> _Input data_
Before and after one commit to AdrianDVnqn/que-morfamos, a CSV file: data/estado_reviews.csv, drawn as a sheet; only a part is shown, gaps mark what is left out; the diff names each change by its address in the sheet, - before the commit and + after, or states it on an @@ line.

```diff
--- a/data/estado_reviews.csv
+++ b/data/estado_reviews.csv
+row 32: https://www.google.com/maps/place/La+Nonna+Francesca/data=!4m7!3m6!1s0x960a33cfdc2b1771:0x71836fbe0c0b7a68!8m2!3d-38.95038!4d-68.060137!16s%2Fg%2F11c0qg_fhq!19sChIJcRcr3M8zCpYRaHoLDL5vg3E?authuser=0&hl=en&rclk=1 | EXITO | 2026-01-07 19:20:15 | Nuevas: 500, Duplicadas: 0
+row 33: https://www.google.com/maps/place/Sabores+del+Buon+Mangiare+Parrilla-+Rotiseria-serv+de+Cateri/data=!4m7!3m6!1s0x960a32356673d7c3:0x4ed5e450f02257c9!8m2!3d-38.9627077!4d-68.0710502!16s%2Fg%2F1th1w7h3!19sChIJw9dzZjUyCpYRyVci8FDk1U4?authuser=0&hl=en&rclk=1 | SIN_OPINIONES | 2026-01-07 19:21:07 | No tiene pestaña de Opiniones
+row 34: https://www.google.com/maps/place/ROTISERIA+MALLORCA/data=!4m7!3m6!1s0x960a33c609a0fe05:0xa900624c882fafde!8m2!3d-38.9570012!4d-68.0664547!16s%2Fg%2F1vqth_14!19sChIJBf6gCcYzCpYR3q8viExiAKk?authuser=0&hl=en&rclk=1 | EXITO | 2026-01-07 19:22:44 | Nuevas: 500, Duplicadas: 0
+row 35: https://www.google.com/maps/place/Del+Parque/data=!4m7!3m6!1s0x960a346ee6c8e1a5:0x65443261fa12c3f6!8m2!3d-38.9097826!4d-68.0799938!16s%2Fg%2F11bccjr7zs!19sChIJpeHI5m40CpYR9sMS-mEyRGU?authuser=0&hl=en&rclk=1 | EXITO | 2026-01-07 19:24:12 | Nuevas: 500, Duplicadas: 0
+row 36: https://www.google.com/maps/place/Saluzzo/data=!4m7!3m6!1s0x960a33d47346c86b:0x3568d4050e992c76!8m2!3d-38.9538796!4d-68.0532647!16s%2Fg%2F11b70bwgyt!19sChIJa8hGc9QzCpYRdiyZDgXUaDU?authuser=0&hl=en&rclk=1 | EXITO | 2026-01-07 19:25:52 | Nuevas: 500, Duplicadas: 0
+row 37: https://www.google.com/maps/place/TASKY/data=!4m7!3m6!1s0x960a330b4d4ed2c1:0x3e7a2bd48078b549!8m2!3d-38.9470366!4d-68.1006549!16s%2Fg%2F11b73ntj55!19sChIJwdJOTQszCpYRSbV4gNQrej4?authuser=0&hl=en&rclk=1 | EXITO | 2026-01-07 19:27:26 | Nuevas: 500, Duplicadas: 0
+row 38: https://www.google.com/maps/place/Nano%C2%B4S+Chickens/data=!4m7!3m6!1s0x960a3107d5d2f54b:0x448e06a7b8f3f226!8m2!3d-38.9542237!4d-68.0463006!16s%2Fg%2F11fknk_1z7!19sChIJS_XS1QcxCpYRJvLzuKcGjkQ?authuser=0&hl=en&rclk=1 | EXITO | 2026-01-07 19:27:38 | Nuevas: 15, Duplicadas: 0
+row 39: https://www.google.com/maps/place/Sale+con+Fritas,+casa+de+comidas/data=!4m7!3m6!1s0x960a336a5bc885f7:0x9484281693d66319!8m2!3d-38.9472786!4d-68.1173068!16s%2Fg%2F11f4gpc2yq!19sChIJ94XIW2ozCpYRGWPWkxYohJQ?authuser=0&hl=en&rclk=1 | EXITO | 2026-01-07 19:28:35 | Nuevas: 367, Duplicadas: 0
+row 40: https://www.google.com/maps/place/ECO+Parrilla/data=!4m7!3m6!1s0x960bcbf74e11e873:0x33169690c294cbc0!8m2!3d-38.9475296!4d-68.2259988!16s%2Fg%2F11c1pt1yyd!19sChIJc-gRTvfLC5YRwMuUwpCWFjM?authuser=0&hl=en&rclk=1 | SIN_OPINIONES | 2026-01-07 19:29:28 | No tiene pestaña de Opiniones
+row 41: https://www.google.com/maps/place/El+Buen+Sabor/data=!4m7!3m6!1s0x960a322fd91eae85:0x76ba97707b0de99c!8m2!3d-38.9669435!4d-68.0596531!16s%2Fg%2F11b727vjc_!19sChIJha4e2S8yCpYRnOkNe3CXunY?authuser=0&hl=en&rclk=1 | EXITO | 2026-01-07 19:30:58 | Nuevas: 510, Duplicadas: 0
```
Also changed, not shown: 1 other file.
--
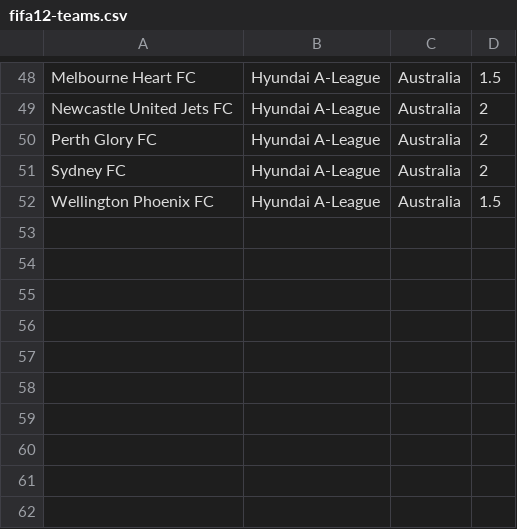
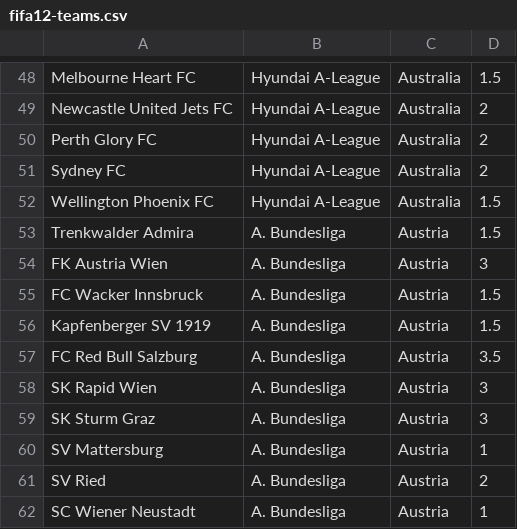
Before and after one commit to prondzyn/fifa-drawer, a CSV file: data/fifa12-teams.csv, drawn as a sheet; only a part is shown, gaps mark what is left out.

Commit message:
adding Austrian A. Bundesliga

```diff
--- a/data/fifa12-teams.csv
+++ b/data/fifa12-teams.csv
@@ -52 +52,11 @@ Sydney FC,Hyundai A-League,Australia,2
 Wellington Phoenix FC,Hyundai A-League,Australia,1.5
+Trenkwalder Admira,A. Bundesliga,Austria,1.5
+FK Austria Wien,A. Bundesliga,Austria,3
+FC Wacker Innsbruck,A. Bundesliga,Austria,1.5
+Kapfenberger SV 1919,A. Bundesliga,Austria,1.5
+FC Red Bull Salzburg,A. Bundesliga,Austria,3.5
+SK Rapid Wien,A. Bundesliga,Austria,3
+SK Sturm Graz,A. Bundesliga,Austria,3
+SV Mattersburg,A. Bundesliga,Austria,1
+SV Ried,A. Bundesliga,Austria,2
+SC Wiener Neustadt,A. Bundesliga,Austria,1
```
* * *
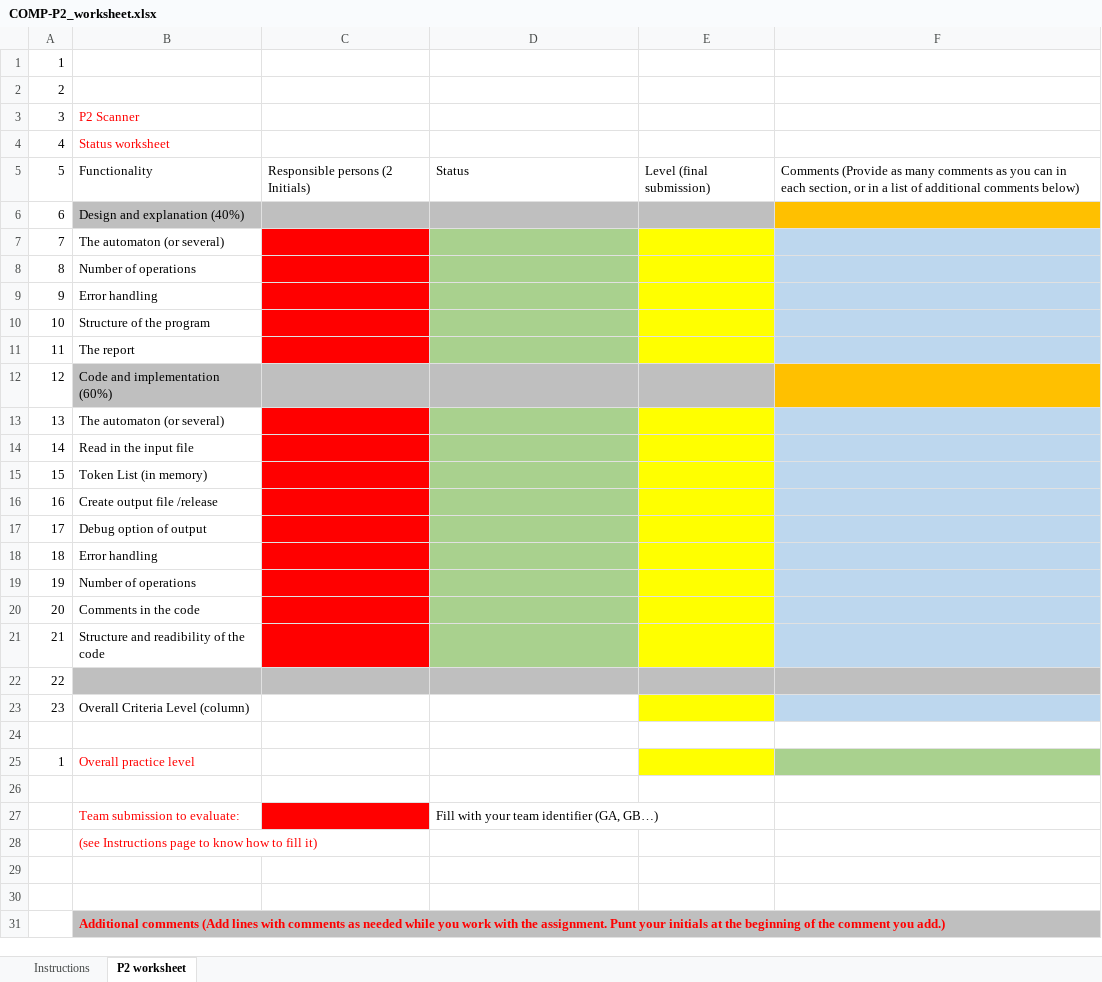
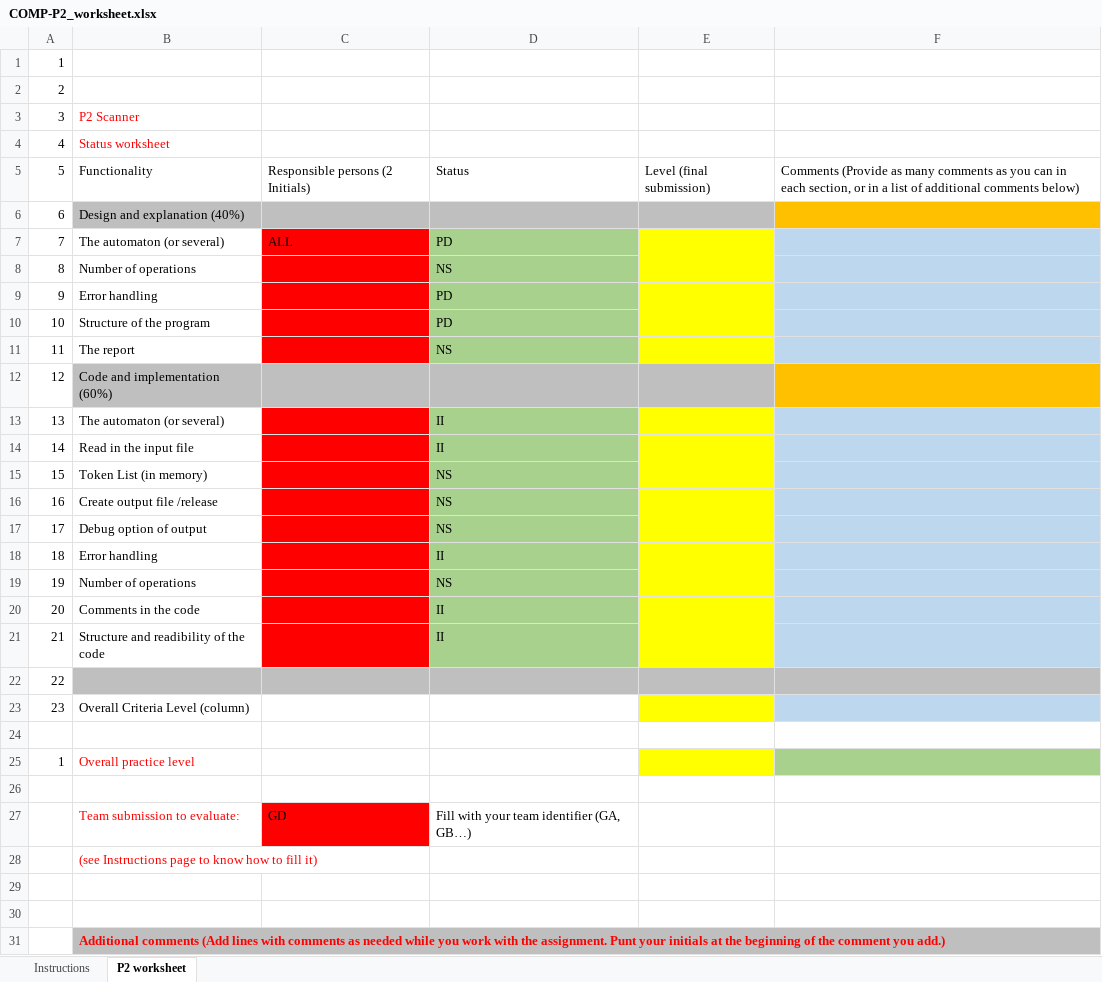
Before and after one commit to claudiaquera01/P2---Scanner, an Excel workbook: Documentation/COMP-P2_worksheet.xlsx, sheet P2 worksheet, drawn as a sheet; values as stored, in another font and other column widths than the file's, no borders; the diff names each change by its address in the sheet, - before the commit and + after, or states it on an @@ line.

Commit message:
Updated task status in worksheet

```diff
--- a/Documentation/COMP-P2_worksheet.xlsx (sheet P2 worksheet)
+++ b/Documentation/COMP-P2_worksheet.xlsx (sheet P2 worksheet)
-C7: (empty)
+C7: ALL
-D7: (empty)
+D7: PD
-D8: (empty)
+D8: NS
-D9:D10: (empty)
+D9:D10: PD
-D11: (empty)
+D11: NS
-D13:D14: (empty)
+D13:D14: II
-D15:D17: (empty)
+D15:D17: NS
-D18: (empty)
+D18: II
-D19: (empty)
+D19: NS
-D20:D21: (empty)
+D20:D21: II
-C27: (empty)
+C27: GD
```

> _Work instruction_
The expected result is every line above containing the string "teams".

> _Problem solution_
Before and after one commit to prondzyn/fifa-drawer, a CSV file: data/fifa12-teams.csv, drawn as a sheet; only a part is shown, gaps mark what is left out.
--- a/data/fifa12-teams.csv
+++ b/data/fifa12-teams.csv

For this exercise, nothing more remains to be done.